Similarly, if you have a section of your website that is devoted to support, you have fewer questions or complaints from customers for relatively minor issues (plus, you can gain new customers when they do a web search on these topics).
The importance of a website is even greater if your business sells products. Customers want to see the product, read a description, know if it will meet their needs and have a price. And most want to know these things before they ever set foot in a store—if they set foot in a store at all.
It lets you make announcements to your customers all the time
One key value of a website is that you have the ability to speak directly to a customer, rather than relying on other marketing services, like running an ad campaign or partnering with a media station to host a large event.
If you have a large sale, you get a chance to promote it yourself. If you are hiring, you can attract the best talent through your description of your company’s culture. Before you introduce the new gluten-free section of your menu, you can introduce the news to local diners. When you are hosting the huge local tailgate party in your parking lot, you can spread the word online.
With modern technology, you can make announcements to your customers in real time.
If you have a hot item, you can let your customers know when it is back in stock. That big tailgate mentioned above? You can post live updates. Need to adjust your hours due to inclement weather? You guessed it: updating hours right away is yet another benefit of a website for your business.
With all these advantages, the value of a website is clear. However, you may be thinking that there is no way that you have the time, money, or expertise to create and maintain a website for your business. After all, a professional website for your business is not something that should be made once and never updated again.
Luckily, though, modern tools make small business website design pretty straightforward.
Alternatively, there are agencies that offer expert web design services and help with branding. And since good website design will lead to more customers and more sales for existing customers, the ROI is virtually guaranteed to be in the positive (meaning “value of a website” is actually a phrase that can be taken literally).

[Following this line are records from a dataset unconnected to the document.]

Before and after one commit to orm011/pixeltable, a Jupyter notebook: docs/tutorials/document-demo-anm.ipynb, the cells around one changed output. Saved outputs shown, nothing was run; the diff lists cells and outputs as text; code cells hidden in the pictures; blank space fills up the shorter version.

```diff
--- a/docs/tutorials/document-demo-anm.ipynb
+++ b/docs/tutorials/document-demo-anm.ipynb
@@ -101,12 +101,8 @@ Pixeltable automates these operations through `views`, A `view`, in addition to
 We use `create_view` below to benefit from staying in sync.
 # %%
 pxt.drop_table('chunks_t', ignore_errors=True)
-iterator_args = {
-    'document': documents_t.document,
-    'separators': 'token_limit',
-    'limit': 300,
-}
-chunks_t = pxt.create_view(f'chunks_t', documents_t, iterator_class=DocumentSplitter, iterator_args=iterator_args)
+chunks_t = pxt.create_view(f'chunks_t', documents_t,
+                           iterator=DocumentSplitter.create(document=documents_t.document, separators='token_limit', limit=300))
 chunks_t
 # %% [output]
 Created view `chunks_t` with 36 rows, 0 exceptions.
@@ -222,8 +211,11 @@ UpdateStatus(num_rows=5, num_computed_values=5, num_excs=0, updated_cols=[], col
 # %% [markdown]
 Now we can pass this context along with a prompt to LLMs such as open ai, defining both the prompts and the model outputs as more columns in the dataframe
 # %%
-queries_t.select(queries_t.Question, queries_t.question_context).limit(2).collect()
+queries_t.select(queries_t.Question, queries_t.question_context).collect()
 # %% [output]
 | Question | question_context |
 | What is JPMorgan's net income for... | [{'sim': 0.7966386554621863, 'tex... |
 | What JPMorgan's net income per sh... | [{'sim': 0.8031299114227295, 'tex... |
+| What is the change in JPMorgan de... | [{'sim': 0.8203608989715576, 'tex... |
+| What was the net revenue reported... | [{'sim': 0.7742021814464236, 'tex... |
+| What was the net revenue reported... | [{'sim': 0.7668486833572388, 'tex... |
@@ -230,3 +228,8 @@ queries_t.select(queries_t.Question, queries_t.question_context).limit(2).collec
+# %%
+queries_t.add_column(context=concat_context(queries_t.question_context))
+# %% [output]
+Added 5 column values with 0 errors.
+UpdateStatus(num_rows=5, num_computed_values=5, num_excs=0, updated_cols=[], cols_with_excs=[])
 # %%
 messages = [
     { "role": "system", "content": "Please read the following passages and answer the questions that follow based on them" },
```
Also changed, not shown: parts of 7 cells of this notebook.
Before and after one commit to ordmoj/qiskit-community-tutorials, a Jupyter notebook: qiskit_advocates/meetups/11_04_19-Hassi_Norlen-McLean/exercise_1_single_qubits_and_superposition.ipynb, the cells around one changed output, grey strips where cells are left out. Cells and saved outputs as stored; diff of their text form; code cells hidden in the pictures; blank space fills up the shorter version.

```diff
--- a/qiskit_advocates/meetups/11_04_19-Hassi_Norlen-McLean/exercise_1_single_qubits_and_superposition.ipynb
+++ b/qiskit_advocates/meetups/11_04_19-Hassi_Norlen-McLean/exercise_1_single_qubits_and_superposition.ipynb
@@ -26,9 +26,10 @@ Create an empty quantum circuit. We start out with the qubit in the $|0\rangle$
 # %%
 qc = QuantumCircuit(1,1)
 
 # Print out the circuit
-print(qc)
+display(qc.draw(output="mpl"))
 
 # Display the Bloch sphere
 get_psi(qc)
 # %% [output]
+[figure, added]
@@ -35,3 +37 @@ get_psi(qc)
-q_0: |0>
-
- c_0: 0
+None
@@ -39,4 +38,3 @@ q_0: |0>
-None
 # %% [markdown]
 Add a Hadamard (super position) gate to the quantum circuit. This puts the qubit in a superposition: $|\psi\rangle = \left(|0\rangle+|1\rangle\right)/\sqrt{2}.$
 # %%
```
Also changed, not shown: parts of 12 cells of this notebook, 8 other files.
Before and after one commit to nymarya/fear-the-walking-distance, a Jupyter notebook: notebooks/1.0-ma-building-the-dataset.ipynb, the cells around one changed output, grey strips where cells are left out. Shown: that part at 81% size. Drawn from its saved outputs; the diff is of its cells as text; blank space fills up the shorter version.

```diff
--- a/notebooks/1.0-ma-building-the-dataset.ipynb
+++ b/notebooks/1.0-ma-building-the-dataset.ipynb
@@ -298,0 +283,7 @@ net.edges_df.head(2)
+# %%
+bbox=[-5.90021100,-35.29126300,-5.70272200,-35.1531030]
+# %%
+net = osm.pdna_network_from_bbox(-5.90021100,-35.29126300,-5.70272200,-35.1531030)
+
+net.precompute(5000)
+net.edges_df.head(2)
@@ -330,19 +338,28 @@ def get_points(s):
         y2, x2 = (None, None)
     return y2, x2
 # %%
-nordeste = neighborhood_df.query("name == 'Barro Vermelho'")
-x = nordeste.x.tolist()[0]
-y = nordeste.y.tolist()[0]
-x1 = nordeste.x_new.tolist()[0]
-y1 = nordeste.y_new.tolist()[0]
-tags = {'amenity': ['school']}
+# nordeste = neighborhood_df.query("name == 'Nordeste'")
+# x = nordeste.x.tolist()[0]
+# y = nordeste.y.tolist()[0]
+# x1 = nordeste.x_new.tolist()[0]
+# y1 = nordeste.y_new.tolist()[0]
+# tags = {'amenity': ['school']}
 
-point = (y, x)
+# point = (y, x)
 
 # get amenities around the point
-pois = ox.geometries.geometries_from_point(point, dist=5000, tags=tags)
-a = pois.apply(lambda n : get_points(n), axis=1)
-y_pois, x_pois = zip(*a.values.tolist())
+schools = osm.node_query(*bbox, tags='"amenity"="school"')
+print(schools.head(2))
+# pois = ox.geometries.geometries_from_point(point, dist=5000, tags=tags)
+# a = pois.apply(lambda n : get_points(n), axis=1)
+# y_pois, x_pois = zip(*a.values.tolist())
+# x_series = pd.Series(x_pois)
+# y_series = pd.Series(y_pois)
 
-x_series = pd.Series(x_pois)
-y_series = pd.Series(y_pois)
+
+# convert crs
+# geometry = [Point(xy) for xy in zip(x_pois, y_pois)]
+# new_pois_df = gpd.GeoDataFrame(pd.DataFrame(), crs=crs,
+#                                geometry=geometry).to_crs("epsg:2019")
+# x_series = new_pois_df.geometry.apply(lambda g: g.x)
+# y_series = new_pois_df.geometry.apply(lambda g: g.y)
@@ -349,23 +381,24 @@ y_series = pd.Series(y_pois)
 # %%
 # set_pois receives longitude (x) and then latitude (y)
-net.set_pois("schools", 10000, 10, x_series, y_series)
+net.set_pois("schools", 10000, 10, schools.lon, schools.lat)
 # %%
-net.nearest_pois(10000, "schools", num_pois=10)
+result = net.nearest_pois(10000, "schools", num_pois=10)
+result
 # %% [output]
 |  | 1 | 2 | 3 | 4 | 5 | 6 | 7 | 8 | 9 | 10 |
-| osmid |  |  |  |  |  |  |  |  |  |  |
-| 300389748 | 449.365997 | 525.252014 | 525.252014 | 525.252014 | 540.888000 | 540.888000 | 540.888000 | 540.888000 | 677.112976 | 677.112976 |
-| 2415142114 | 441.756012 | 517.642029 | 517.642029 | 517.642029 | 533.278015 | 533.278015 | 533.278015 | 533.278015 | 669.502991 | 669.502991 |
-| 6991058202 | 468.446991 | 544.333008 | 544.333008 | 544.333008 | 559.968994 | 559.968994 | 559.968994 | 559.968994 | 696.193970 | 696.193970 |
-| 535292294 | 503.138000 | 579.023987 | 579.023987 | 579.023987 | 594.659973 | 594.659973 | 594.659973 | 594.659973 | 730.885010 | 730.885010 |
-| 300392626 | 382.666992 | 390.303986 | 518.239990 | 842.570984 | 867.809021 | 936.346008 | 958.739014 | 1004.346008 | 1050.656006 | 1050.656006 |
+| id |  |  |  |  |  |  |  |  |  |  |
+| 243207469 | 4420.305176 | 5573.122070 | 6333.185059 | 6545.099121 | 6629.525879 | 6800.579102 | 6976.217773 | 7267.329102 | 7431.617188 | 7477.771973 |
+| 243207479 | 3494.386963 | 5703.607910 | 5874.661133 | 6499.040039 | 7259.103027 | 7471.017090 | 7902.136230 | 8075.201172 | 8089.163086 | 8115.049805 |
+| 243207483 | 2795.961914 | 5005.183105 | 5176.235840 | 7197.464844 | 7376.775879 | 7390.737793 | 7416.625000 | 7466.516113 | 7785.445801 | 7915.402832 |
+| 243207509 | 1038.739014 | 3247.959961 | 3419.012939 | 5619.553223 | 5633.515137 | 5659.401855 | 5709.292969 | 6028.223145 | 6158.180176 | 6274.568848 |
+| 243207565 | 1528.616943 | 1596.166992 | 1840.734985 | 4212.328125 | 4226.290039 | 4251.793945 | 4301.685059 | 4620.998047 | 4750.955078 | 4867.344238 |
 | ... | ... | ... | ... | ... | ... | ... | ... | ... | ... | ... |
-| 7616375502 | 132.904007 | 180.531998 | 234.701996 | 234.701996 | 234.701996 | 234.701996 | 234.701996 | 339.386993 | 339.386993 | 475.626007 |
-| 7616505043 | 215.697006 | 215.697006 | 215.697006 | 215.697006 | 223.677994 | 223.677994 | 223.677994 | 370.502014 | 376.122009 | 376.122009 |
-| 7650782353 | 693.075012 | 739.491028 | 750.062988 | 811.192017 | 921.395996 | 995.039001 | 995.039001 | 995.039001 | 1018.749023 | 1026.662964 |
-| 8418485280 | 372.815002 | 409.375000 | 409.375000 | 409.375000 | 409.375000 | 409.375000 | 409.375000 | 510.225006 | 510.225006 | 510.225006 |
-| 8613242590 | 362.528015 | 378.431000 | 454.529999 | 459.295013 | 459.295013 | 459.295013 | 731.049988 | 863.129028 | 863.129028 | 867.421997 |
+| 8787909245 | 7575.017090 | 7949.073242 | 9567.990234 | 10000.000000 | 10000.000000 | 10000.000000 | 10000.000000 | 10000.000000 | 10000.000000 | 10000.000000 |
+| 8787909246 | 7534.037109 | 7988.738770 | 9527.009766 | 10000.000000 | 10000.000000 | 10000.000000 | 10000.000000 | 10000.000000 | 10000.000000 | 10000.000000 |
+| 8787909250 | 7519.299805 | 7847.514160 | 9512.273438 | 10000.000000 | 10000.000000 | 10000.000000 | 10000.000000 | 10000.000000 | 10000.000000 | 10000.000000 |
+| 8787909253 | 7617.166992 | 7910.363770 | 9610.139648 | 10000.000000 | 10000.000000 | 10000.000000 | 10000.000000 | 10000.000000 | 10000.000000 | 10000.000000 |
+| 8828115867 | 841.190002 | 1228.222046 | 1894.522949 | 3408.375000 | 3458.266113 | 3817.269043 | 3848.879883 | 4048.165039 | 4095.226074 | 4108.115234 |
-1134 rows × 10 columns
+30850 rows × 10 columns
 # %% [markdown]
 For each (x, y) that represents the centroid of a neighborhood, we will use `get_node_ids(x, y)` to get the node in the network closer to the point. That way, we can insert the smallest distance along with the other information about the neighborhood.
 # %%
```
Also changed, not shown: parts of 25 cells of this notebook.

That way, the next time someone is doing a quick search for a great business near them, yours will pop up—and win them over with all the information they need instantly at their disposal.